|Distasteful political fix|
|Editorial Comment||October 12, 2005|
revealed by The Herald today that Abdelbaset Ali Mohmed Al Megrahi, the
Lockerbie bomber, might be transferred from prison in Scotland to a
Muslim jail in North Africa will dismay not only the relatives of the
270 people who died in the worst terrorist act in British history. It
will cause understandable outrage among members of the public who
believed that the minimum of 27 years Megrahi was told he must serve in
a Scottish jail after his conviction meant just that. Transfer to a
Muslim country was not part of the deal when Megrahi was handed over and
it should not be now.
But it seems the key players – Britain, the United States and Libya – are so anxious to avoid a retrial that officials are said to have held secret talks to secure a get-out clause. This is the consequence of the Scottish Criminal Cases Review Commission (SCCRC) looking into Megrahi's conviction and whether an appeal is possible. There is speculation that the commission will refer the case back to the appeal court early next year. This would apparently open up a matter the three countries want kept under wraps, for different reasons. This could be achieved by moving Megrahi much nearer home, or, indeed, to Libya, and then ensuring his application to the SCCRC was dropped.
Megrahi, an agent of Libya, did not act alone in 1988. Iran and Palestinian terror groups backed by Syria have long been suspected of involvement, though there is no evidence to implicate them.
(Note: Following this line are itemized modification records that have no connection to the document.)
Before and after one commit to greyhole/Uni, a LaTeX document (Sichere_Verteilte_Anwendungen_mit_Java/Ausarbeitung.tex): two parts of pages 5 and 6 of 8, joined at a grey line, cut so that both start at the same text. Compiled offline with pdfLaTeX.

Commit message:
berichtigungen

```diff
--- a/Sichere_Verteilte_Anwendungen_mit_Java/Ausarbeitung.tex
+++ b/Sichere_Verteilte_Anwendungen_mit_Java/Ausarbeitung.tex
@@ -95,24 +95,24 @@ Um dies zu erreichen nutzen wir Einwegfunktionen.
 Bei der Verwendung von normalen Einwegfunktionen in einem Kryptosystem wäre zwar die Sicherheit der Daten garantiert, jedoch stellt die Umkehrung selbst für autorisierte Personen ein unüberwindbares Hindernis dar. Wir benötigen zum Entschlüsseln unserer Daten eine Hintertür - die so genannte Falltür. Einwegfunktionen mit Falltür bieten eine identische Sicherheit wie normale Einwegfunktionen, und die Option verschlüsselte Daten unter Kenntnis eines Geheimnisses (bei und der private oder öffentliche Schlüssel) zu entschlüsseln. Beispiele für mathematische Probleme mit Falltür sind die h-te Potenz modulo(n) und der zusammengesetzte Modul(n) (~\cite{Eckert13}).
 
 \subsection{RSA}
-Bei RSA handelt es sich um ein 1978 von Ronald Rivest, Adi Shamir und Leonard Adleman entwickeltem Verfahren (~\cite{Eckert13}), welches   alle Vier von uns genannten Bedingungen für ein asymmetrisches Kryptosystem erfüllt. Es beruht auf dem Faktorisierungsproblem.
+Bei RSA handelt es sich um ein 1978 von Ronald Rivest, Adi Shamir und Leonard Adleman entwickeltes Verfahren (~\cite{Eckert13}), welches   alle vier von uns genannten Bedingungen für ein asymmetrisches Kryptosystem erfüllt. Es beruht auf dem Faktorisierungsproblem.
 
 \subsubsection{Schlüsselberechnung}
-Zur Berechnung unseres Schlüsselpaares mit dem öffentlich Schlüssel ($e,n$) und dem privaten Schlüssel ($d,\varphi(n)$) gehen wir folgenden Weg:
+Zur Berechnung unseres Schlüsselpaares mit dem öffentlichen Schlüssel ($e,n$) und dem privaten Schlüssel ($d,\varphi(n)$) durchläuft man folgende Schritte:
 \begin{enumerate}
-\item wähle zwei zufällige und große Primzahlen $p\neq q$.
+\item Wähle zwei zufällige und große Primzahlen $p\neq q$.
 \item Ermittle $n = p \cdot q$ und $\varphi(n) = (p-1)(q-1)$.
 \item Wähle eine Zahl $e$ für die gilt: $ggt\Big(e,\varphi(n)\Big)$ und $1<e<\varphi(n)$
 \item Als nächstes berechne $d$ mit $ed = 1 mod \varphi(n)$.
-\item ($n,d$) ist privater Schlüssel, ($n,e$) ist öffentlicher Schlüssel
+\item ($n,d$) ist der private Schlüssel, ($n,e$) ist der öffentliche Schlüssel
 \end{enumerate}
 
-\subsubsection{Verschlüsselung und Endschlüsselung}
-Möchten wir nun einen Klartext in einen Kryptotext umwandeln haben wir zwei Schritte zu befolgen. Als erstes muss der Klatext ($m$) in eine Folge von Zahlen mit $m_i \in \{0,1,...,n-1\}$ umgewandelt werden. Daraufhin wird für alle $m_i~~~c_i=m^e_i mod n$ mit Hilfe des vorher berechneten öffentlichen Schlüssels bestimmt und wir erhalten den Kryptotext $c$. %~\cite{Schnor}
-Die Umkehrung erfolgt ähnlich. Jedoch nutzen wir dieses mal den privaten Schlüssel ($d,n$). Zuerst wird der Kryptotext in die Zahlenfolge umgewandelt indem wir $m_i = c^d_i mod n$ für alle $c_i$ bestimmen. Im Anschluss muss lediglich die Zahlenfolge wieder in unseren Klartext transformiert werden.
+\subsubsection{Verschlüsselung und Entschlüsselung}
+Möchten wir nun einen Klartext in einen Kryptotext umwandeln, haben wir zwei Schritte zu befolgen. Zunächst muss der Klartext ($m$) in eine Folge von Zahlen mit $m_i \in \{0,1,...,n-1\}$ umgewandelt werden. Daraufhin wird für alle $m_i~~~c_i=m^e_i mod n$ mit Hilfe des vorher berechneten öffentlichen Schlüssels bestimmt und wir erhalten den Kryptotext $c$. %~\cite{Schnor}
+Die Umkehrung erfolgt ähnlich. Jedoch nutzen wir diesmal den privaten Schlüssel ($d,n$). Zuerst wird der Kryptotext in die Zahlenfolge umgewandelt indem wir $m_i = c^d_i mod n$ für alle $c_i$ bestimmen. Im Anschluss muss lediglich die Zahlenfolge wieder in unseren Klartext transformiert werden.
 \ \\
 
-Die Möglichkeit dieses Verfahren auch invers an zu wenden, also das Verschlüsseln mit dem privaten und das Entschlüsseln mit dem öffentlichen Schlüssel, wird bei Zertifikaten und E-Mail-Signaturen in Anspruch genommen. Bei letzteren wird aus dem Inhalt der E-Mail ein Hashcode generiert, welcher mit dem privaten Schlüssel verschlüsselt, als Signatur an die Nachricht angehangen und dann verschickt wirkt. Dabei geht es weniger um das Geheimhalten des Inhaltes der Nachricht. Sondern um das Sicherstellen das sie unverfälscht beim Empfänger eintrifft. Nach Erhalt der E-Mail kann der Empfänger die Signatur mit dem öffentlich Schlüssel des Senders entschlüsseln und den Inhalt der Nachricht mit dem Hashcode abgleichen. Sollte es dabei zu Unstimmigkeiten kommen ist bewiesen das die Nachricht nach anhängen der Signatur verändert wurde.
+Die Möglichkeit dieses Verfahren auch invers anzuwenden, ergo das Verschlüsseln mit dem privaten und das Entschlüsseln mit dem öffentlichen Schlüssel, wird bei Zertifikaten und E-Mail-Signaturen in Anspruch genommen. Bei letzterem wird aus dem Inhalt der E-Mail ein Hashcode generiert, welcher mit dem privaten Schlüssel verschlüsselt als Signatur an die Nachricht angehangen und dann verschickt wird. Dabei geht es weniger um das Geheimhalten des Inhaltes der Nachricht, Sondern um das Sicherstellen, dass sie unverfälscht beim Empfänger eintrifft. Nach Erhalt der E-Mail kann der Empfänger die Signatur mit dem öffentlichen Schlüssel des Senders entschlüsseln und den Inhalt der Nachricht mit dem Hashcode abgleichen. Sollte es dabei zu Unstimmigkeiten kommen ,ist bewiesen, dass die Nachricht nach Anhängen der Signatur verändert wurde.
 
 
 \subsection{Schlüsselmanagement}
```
If direct involvement by the Libyan state were shown as the result of another appeal (one by Megrahi has already failed) it would be hugely embarrassing for Colonel Gaddafi. The Libyan leader has overseen his country's steady rehabilitation on the international stage. This has involved repudiating a terror past he would not want exposed anew. According to Tam Dalyell, the former MP and Lockerbie campaigner, Britain wants to avoid the "horror" of the commission finding the verdict unsafe and the detail being "dragged through" the courts.
The US lifted its sanctions against Libya last year. In common with other developed countries, it wants to exploit Libya's oil reserves, the biggest in Africa and among the easiest to refine and cheapest to produce. George W Bush has cited Libya's transformation as vindication of the big-stick approach against WMD and the terror network. That approach has, of course, failed spectacularly in Iraq. Washington would not want to risk its one debatable success, in Libya, being undermined by damaging new detail emerging about its new friend against terror.
These secret talks might eventually be presented as part of a reconciliation process. In Libya's case, that process began with the handover of the Lockerbie suspects and ran its course, through Megrahi's conviction to Tripoli's compliance with the UN resolutions and the lifting of sanctions. Such processes are often distasteful but we accept them if they make the world a safer place. Many murderers have been freed under the Northern Ireland peace process. However, a Megrahi deal reeks more of political convenience than a genuine desire for reconciliation. Libya remains an autocracy whose leaders had a major role in placing the bomb on that plane. We must know and confront all these issues before we can even talk about moving forward. Justice demands transparency – it is never merely expedient.